| About this task |
Please copy each line of the listing that includes the string "工作条目".

| Given entries |
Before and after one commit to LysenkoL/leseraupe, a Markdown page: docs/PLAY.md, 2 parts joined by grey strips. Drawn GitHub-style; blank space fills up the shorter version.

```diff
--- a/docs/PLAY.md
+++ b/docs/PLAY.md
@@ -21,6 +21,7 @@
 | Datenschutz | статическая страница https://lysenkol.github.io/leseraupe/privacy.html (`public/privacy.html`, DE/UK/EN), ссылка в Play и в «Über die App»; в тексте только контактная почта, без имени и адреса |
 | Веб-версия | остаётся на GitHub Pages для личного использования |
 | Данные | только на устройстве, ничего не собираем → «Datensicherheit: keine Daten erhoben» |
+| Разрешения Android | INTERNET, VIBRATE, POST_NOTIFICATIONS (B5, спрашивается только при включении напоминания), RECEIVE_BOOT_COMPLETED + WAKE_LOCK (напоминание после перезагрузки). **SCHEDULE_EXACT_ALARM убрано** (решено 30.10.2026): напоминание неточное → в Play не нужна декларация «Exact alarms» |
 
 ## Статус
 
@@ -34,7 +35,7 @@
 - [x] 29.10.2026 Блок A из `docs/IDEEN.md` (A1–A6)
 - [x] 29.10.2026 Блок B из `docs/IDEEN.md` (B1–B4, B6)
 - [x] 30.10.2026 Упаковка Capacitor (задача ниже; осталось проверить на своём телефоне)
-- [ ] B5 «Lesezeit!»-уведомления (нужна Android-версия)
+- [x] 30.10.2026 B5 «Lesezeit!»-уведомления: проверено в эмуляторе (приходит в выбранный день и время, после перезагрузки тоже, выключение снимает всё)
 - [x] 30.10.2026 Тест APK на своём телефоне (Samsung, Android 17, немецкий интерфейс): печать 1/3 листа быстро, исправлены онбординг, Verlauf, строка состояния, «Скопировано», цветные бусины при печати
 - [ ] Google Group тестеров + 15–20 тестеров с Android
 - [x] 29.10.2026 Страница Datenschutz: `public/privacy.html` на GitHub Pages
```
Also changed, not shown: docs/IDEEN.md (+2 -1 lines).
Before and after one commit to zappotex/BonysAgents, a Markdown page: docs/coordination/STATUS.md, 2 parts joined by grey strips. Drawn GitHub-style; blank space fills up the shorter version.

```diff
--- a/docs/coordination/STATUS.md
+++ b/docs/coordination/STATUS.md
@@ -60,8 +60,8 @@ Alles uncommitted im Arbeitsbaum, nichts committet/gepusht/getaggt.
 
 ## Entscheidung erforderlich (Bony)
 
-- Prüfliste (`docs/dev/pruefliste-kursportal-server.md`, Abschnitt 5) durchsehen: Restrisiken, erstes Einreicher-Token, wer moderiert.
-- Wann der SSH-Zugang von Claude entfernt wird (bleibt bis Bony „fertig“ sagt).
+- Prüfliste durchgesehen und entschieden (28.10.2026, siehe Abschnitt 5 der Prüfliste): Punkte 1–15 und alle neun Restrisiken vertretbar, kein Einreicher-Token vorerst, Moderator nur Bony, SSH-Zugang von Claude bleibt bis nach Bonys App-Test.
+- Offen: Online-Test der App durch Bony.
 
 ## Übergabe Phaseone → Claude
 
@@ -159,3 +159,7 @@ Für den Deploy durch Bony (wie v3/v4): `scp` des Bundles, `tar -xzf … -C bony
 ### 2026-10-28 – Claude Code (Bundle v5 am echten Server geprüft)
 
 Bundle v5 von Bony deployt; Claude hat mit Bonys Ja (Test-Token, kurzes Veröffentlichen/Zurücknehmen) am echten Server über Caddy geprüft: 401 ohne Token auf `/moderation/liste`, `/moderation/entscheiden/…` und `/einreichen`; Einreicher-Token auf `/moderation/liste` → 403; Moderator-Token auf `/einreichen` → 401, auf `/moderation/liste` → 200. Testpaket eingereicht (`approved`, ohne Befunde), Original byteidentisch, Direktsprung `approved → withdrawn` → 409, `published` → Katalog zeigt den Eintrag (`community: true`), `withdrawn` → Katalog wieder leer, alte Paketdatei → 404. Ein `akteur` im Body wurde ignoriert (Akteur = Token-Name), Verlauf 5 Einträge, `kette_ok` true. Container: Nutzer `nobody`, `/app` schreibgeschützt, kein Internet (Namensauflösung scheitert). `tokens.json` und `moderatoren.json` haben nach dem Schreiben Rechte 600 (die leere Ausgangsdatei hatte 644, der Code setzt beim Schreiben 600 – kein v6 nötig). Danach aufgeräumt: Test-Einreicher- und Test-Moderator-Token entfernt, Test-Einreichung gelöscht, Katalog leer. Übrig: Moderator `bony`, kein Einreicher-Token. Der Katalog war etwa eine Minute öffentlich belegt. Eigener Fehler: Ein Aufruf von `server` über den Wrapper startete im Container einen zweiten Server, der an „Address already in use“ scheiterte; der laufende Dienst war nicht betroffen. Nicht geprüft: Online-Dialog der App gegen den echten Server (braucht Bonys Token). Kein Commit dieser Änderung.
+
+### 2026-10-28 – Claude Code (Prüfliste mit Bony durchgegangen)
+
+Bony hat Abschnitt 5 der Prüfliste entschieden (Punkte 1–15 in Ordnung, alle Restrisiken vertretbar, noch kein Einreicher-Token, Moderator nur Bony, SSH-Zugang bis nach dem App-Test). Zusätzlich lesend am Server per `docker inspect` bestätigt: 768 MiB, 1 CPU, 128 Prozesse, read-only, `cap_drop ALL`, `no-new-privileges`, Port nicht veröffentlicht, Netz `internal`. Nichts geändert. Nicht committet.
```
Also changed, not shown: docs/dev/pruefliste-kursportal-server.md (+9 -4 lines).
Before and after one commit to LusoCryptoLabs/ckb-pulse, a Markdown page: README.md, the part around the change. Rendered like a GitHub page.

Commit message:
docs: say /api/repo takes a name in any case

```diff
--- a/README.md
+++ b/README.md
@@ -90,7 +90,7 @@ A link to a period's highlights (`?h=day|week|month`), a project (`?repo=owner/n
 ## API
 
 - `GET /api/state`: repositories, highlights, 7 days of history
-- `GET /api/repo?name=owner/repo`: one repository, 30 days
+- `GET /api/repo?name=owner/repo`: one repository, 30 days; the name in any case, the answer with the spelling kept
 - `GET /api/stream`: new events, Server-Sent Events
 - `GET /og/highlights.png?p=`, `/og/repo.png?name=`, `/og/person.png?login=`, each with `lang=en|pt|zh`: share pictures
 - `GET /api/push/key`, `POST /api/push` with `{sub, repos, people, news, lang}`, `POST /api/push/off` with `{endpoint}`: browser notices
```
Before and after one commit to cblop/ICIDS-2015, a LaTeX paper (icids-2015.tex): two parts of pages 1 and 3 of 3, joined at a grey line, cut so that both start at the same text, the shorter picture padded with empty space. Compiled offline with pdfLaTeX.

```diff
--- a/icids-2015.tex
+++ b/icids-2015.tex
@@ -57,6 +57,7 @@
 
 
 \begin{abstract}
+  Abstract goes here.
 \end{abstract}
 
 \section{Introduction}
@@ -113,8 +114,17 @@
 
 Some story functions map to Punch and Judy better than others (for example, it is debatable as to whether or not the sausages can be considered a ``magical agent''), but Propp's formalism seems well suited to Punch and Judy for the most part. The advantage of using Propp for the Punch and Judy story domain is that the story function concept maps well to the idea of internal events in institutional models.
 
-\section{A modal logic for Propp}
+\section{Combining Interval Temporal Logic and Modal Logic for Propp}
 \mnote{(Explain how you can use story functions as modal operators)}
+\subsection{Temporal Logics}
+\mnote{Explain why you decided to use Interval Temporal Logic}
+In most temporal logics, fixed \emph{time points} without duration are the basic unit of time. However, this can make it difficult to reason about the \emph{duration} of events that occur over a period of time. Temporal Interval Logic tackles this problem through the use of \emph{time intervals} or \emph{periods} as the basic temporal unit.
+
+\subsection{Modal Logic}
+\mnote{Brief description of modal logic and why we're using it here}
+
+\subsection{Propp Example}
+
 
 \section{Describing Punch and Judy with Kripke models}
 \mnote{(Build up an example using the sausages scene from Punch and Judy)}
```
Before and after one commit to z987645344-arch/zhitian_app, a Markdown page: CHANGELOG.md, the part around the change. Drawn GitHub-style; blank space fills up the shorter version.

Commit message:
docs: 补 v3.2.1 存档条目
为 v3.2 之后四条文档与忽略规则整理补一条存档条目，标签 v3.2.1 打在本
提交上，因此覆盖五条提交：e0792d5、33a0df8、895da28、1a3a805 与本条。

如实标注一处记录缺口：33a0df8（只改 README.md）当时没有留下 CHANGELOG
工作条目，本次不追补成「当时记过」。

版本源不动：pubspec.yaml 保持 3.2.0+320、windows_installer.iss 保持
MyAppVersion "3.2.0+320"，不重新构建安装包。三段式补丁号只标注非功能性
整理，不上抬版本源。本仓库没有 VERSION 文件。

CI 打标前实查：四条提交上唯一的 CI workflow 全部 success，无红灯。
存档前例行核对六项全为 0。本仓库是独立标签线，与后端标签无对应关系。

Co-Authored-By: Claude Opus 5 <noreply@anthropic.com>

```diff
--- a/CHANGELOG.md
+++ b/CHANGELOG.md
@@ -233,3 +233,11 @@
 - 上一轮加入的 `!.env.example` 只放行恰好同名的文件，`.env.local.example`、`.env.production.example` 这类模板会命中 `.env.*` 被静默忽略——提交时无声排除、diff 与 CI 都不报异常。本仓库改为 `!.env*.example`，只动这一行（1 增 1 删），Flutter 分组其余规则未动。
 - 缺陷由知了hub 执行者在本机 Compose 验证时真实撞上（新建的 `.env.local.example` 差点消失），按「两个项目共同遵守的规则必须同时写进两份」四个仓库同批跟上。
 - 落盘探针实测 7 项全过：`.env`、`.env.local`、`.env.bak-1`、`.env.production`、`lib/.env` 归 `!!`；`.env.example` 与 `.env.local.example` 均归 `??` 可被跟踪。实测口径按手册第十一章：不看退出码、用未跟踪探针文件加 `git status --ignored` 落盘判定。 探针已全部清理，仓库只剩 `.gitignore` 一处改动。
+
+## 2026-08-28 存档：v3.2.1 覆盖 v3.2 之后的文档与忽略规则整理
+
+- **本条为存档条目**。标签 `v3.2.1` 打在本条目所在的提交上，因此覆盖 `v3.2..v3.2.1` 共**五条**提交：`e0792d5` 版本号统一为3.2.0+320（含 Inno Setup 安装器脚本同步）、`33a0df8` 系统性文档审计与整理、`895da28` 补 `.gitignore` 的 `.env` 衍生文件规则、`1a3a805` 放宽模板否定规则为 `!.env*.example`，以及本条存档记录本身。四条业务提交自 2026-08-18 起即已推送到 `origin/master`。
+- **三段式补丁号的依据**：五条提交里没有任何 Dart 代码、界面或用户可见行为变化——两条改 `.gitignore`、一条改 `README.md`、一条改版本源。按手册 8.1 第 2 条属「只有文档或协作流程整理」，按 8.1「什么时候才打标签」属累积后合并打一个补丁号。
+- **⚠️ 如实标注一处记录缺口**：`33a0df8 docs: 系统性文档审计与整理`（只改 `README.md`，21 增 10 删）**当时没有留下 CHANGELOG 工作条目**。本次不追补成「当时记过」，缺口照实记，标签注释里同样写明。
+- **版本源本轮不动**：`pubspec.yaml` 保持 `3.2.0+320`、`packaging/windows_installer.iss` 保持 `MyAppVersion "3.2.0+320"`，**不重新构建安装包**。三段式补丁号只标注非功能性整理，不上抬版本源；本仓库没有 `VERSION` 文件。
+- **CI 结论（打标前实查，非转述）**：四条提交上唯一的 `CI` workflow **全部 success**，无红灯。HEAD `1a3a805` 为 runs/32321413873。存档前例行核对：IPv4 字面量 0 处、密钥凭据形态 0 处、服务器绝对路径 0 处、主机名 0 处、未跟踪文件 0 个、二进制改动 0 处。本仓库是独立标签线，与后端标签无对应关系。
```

| Response below |
工作条目，本次不追补成「当时记过」。
+- **⚠️ 如实标注一处记录缺口**：`33a0df8 docs: 系统性文档审计与整理`（只改 `README.md`，21 增 10 删）**当时没有留下 CHANGELOG 工作条目**。本次不追补成「当时记过」，缺口照实记，标签注释里同样写明。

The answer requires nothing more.